To fight is an integral part of life for many highlanders of Papua New Guinea. A system of revenge skirmishes called ‘payback’ had created a seemingly endless cycle of reprisals and retaliations. Fighting in this area could be considered almost a form of sport with clans pitching themselves against enemy clans. The slogan ‘six 2 six’ originally an invitation to party all night long in the Wahgi valley area, has been appropriated into a hostile expression intended to unnerve opponents. In this context, six 2 six, literally means ‘we will fight you from dawn until dusk, 6am to 6pm’. Commissioned to replicate painted shield designs for various warring groups, Ka’s work visually acts in much the same way as football team colours.
Ka has incorporated beer advertising designs such as South Pacific lagers birds of paradise and the border design found on cartons of San Miguel lager.
The shield was one used to defend from spears and arrows but increasingly the use of home made shotguns and imported fire arms has made the cycle of fighting far more nefarious.

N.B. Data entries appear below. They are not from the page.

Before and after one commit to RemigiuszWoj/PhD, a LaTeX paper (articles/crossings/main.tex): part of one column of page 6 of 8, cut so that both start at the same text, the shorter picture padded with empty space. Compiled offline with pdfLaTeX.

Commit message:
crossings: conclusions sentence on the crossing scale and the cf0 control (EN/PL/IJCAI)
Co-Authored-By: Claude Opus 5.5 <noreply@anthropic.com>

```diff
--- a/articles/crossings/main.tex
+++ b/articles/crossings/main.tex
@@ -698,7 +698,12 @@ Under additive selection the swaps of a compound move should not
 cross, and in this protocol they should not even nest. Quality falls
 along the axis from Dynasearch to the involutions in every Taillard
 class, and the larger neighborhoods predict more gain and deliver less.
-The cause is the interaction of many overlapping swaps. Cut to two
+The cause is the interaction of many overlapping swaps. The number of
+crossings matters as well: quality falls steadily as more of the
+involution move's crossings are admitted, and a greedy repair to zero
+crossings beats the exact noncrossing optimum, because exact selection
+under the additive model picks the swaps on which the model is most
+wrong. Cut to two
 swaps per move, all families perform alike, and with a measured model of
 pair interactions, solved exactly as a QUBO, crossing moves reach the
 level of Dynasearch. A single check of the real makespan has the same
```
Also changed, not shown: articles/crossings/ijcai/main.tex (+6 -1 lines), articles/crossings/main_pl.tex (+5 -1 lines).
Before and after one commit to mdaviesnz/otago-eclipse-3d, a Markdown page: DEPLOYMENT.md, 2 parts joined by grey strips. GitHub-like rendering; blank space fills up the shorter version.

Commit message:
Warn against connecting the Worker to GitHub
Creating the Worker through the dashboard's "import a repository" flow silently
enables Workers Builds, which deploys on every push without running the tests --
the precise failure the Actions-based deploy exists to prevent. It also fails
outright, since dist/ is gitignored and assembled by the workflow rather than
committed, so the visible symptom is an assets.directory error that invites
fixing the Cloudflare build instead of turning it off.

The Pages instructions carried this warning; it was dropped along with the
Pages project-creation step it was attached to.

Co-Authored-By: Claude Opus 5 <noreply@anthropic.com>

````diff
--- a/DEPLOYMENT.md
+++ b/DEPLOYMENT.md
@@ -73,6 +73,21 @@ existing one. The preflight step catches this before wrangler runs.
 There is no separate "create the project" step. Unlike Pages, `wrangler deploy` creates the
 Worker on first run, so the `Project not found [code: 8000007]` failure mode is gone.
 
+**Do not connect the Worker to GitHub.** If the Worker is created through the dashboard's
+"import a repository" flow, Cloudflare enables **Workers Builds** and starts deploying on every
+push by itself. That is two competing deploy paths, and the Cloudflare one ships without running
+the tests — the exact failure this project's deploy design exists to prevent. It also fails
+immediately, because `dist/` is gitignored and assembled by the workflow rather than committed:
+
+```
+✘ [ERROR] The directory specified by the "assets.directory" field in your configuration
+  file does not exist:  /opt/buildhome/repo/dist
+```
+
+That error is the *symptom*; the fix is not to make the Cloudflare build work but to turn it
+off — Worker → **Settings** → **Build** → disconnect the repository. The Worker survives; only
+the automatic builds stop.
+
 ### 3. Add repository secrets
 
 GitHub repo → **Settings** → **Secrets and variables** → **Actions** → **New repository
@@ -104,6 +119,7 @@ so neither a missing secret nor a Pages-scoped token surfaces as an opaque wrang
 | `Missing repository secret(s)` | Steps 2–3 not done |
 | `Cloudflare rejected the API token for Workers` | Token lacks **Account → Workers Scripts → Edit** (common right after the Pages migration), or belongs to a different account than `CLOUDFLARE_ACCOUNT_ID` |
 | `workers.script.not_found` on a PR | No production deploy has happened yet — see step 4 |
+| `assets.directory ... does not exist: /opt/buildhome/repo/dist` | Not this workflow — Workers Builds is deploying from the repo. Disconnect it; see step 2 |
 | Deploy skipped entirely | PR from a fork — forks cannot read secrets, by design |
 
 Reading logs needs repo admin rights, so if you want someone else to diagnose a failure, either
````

Under the more recent painted design by Ka is quite an old shield whose surface shows earlier pecked designs and possibly the embedded tip of a few arrows also.
Curator, Pacific Arts
Text © National Gallery of Australia, Canberra 2010